There are several different types of sprouting trays available like the popular Sproutmaster and the Sprout Garden. A huge advantage of the tray system is you can grow a lot more sprouts and use less space. The only real drawback to using a tray sprouter is that they are slightly more expensive and slightly more difficult to use. For larger production a tray is a great option, if you don’t need a lot of sprouts one of the other methods would be preferable.
Make Your Own
A simple sprouter can be made easily with a mason jar and some cheesecloth. Simply attach the cheesecloth to the top of your mason jar with a rubber band and you’re done. Below are some great tutorials on other Do-It-Yourself sprouters.
How to Sprout
There are several different ways you can sprout but the basics apply to every method.
Soak Your Seeds – Soak your seeds in warm water (NOT hot water) for about 24 hours, smaller seeds can be soaked for 6-12 hours. Make sure that you use purified water, as contaminates from water can be absorbed into the seeds and in turn pass it on to you.
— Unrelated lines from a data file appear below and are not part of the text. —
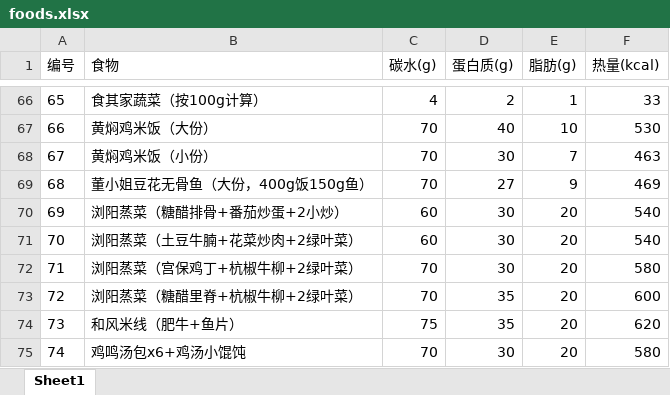
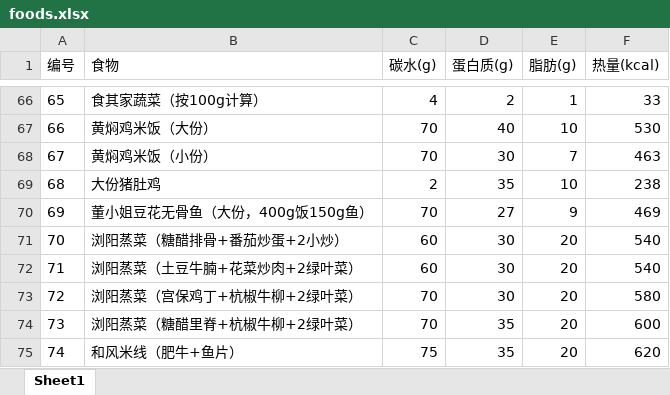
Before and after one commit to oxygen-hunter/Fitness, an Excel workbook: foods.xlsx, sheet Sheet1, drawn as a sheet; only a part is shown, gaps mark what is left out; the shorter side is filled out with more unchanged rows; values as stored, in another font and other column widths than the file's, no borders; addresses are those after the commit; the diff names each change by its address in the sheet, - before the commit and + after, or states it on an @@ line.

```diff
--- a/foods.xlsx (sheet Sheet1)
+++ b/foods.xlsx (sheet Sheet1)
+row 69: 68 | 大份猪肚鸡 | 2 | 35 | 10 | 238
@@ column A (编号) renumbered from row 70 down @@
```
Also changed, not shown: formulas that keep their value, 1 other file.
Also many states use chlorine and fluoride in the public water, water with these chemicals should be avoided if possible.
Drain – The next day once your seeds have had time to absorb the much needed water you will need to drain the jar. Use your cheesecloth or covering here so that you can drain the water and keep all your seeds.
Store Away From Light – Set your jar or cloth away from light in a warm place. A popular option is to place the jar in a kitchen cabinet. For proper airflow and drainage you jar should be place angling down like pictured. Some people say to store your jar upside down but this is a mistake because you will be covering your lid, blocking airflow and reducing the space your seeds have to grow.
Rinse, Rinse, Rinse – Everyday you will need to rinse your seeds, drain them and put them back into the angled position. Rinsing your seeds 2-3 times a day is recommended for most types of seeds. By the 3-5 day your sprouts should be ready for the next step.
Put out in the sun – The final step to your sprouts is exposing them to sun, this will allow them to absorb chlorophyll which will add the green color to your sprouts as well as help your sprouts develop nutrients. Most seeds only require a few hours of sun exposure, but it will vary depending on what seed you are using.
Harvest and Enjoy – A common question is how do I know when my sprouts are done? Some of it is guesswork, but with seeds you will see green leaves and with beans, nuts and grains you will see white chutes. Basically they should look like the photos below. This site has great info on when to harvest different seed types
If you see mold on your sprouts, or notice any other odd things DO NOT eat them. If you do have mold on your sprouts here are a few things you might consider doing differently next time to prevent it.
- -Improve air circulation. Although cabinets work most of the time, sometimes you will not have enough fresh air flowing to your seeds. If this is the case try some other dark location, or add a small fan to improve circulation.
- -Make sure your seeds are properly drained. Poor drainage is a leading cause of mold, that’s why we angle our jars.
- -Clean your sprouter and any equipment used in the process (including your hands)
- -Try using colder water during rinses and consider adding an additional rinse per day
- -Consider switching to a different sprouter
Great Sprouting Sites: